“The horse has got to enjoy the conditions.

“Super Famous ran against some pretty good horses in Alice, so hopefully he’ll continue to prove competitive after his win on Saturday.”

Tom Logan completed the “trifecta” when former South Australian gelding Blueberry Boy (Sonja Wiseman) saluted in the $17,500 Benchmark 54 Handicap (1100m).

It was only Blueberry Boy’s second win in 15 starts, but he never missed a beat during the race and was happy to settle behind the leaders before making his move in the home straight to win comfortably by three lengths.

Starting at $4.40, the four-year-old could not have been more impressive with Peacock’s $6.50 hope Star Of Monsoon (Adam Nicholls) and Clarke’s $2.40 favourite Chief Mondo (Paul Shiers) rattling home to secure the minor placings.

BM54 Handicap (1100m) | Darwin | May 21, 2022

“Seeing three new horses on the scene win first up, it’s not something you see every week in Darwin that’s for sure,” Logan said.

“My Blueberry Boy – he’s been up here for probably two-and-a-half months now.

“He’s kind of adapted to the weather – he’s looking really good and doing everything right.

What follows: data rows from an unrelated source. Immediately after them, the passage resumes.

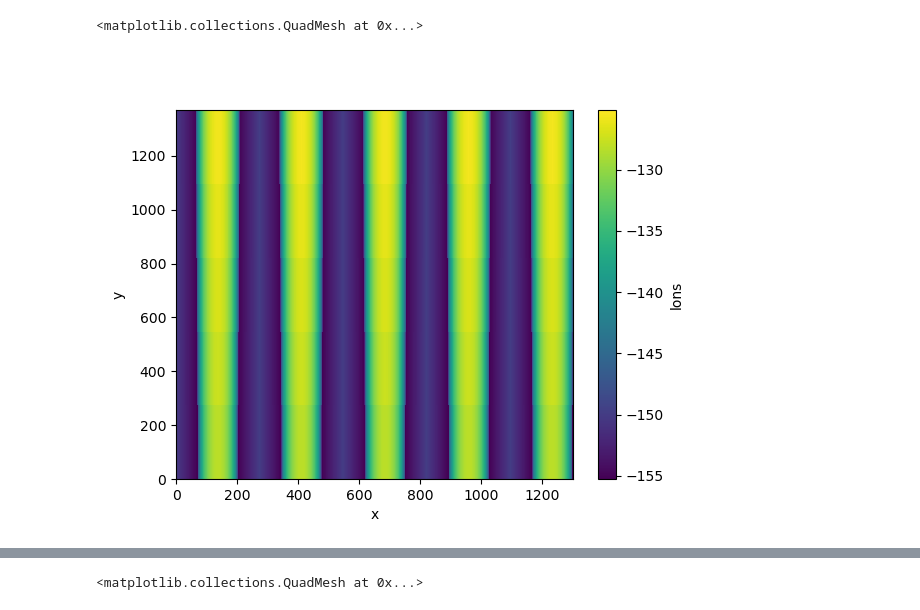
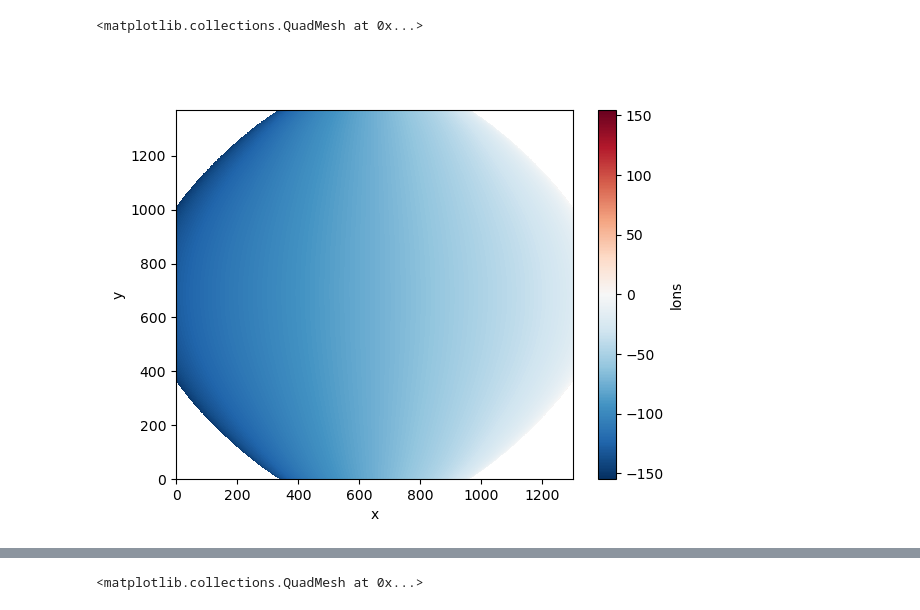
Before and after one commit to deeplycloudy/glmtools, a Jupyter notebook: examples/dqf/demo_dqf_create.ipynb, the cells around one changed output, grey strips where cells are left out. Cells and saved outputs as stored; diff of their text form; code cells hidden in the pictures.

```diff
--- a/examples/dqf/demo_dqf_create.ipynb
+++ b/examples/dqf/demo_dqf_create.ipynb
@@ -11,6 +39,7 @@ from dqf import dqf_from_nav_background
 # %%
 import xarray as xr
-ds_in = xr.open_dataset('/Users/ebruning/Downloads/glm_nav_cal_bg_test.nc').load()
+# ds_in = xr.open_dataset('/Users/ebruning/Downloads/glm_nav_cal_bg_test.nc').load()
+ds_in = xr.open_dataset('GLM-L0-Background_G16_20241161433087_dqp.nc').load()
 # %%
 ds_in
 # %% [output]
@@ -31,8 +89,8 @@ ds_in.bg_img.min(), ds_in.bg_img.max()
 # %%
 plt.figure()
 lons = ds_in.lons.values
-lons.shape =
+# lons.shape =
 ds_in.lons.plot()
 # %% [output]
 <matplotlib.collections.QuadMesh at 0x...>
-[figure, old version]
+[figure, new version]
```
Also changed, not shown: parts of 26 cells of this notebook, 1 other file.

“My partner Sonja Wiseman rode him down south when we were down there, and showed a bit of potential.

“It’s funny, a couple of my cousins and a couple of boys I went to school with owned him and they raced him down south in Mt Gambier and he wasn’t doing much down there in last five or six starts.

“All the boys reckoned they should send him up to me and give him a go.

“Sonja loved the horse when she rode him in South Australia, so they sent him up here and he has thrived since he has been up here.

“Always thought that his fitness was going to be against us on Saturday because it has been about five months between runs.

“And he come up not looking a million dollars either, so we had a little bit of work to do.

“I don’t know, it’s just some horses just love this environment, love the track, love the heat – so it just depends on the horse on the day I suppose.”

More horse racing news

Notify of
Inline Feedbacks
View all comments